Over the weekend, First Amendment impresario Floyd Abramsaddressed two controversial Internet piracy bills, the Senate’s Protect IP Act (PIPA) and the House version, the Stop Online Piracy Act (SOPA). He argued that the bill, designed to stop Internet theft of intellectual property, has been denounced by critics for setting up “ ‘walled gardens patrolled by government censors.’ Or derided as imparting ‘major features’ of ‘China’s Great Firewall’ to America. And accused of being ‘potentially politically repressive.’ ” He contends, “This is not serious criticism. The proposition that efforts to enforce the Copyright Act on the Internet amount to some sort of censorship, let alone Chinese-level censorship, is not merely fanciful. It trivializes the pain inflicted by actual censorship that occurs in repressive states throughout the world. Chinese dissidents do not yearn for freedom in order to download pirated movies.”
I don’t quarrel with his assertion that it is hysterical to regard enforcement of libel and copyright infringement on the Internet as the beginning of a totalitarian state. But he misses the real point of sober-minded critics: The bill is unnecessarily overbroad and a formula for a host of undesirable and unintended consequences.
ABC News reported last month on the overbroad nature of the remedies that would be available:

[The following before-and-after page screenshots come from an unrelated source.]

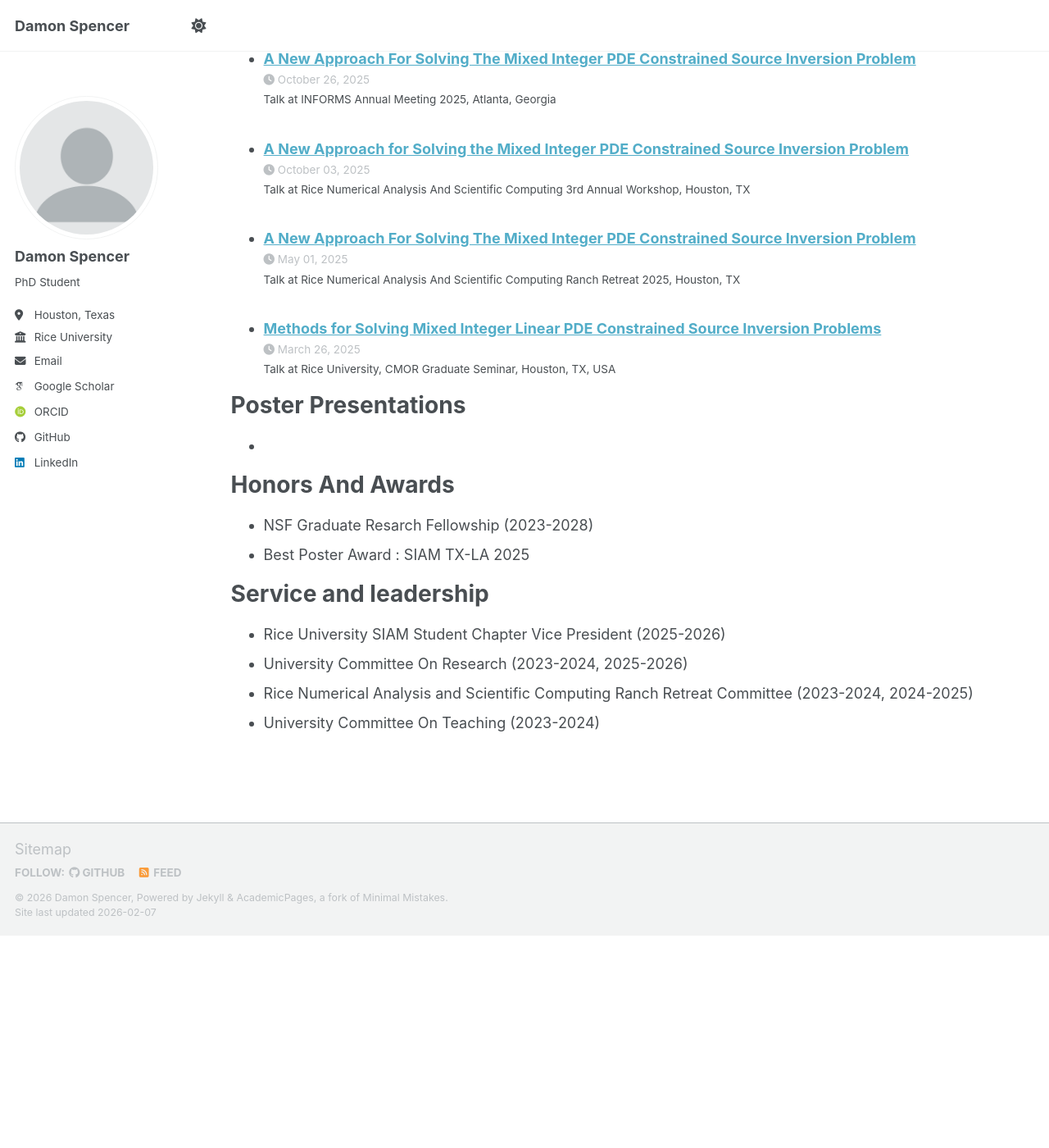
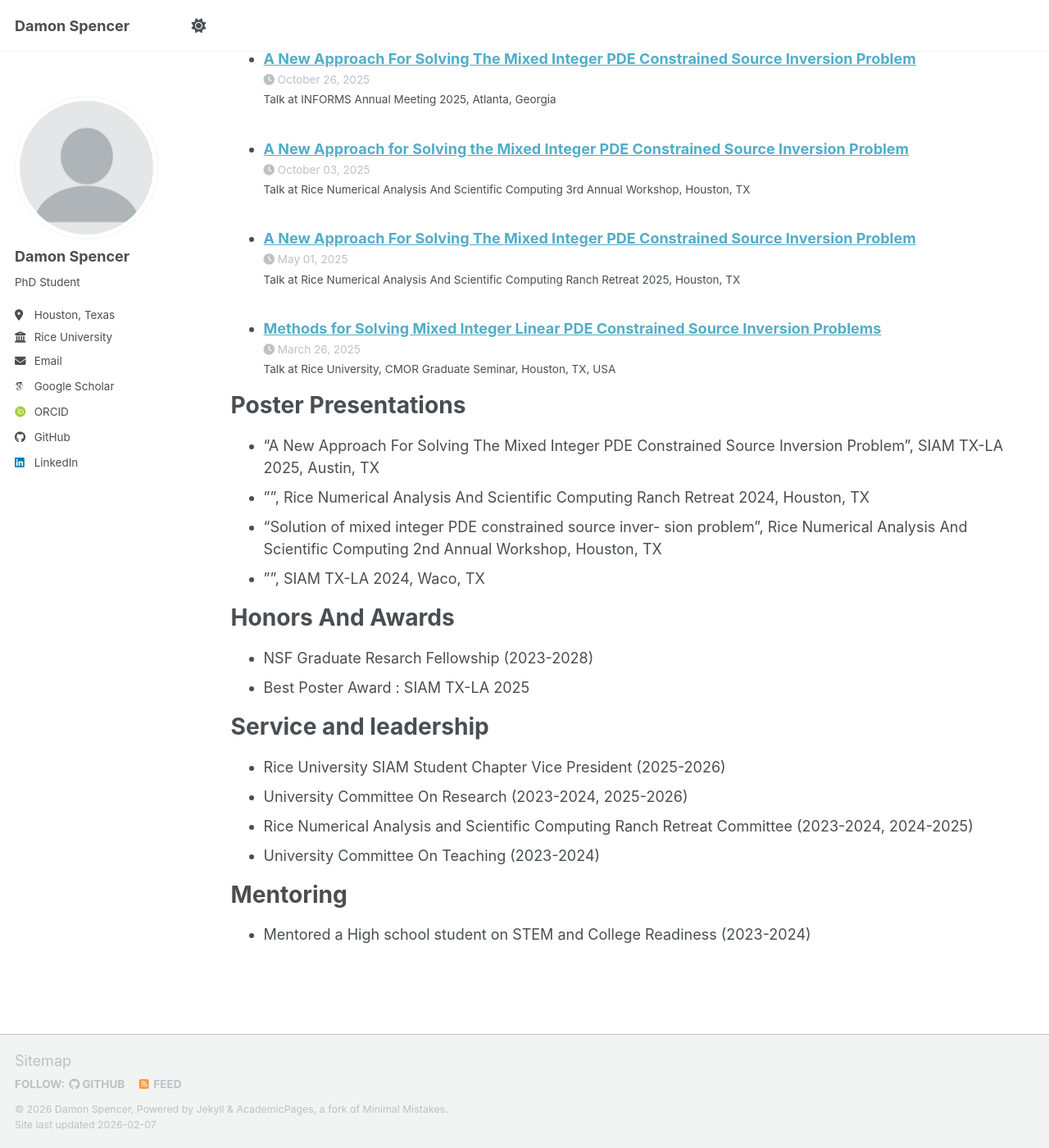
Before and after one commit to damonspencer/damonspencer.github.io, a Jekyll site: the page built from _pages/cv.md, in a window 1280 px wide and 1400 px high, scrolled down 1302 px. Shown: the whole window at 82% size. Built offline with Jekyll 4.4.1, drawn with Linux system fonts in a browser that asks for light colours; some web fonts are replaced; a script bundle is joined from its source files by our own code; library files that are not in the unit come from our copies; before the commit the page ends 2443 px from its top, so only the background shows below that.

Commit message:
Update cv.md

```diff
--- a/_pages/cv.md
+++ b/_pages/cv.md
@@ -54,8 +54,11 @@ Talks
 
 Poster Presentations
 ======
-*
-
+* "A New Approach For Solving The Mixed Integer PDE Constrained Source Inversion Problem", SIAM TX-LA 2025, Austin, TX
+* "", Rice Numerical Analysis And Scientific Computing Ranch Retreat 2024, Houston, TX
+* "Solution of mixed integer PDE constrained source inver-
+sion problem", Rice Numerical Analysis And Scientific Computing 2nd Annual Workshop, Houston, TX
+* "", SIAM TX-LA 2024, Waco, TX
 
 Honors And Awards
 ======
@@ -68,3 +71,7 @@ Service and leadership
 * University Committee On Research (2023-2024, 2025-2026)
 * Rice Numerical Analysis and Scientific Computing Ranch Retreat Committee (2023-2024, 2024-2025)
 * University Committee On Teaching (2023-2024)
+
+Mentoring
+======
+* Mentored a High school student on STEM and College Readiness (2023-2024)
```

Eric Schmidt, executive chairman of Google, said the bills would overdo it — giving copyright holders and government the power to cut off Web sites unreasonably. They could be shut down, and search engines such as Google, Bing and Yahoo could be stopped from linking to them.

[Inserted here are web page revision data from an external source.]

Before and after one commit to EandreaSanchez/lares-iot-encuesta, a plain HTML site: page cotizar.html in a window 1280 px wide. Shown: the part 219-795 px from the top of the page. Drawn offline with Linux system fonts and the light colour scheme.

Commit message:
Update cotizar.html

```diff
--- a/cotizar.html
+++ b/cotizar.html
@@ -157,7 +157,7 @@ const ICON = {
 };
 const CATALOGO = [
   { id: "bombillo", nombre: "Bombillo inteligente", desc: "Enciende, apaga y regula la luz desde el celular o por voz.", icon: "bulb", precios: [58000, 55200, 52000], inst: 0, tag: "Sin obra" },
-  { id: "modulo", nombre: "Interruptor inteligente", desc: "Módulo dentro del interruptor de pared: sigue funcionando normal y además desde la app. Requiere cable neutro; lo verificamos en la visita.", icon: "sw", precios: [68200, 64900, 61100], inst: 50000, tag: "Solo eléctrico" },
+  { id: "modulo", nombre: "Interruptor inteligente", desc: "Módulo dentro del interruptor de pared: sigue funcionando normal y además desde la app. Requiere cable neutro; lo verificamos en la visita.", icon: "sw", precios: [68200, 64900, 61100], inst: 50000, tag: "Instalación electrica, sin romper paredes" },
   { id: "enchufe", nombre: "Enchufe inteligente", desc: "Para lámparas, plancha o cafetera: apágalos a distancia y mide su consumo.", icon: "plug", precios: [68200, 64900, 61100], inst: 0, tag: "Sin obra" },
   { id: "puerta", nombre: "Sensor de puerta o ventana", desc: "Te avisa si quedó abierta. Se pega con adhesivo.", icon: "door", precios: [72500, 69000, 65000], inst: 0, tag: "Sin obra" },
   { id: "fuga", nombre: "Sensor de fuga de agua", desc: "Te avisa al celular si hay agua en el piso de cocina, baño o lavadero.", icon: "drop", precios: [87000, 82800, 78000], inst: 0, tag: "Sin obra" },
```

“The solutions are draconian,” Schmidt said Tuesday at the MIT Sloan School of Management. “There’s a bill that would require ISPs [Internet service providers] to remove URLs from the Web, which is also known as censorship last time I checked.”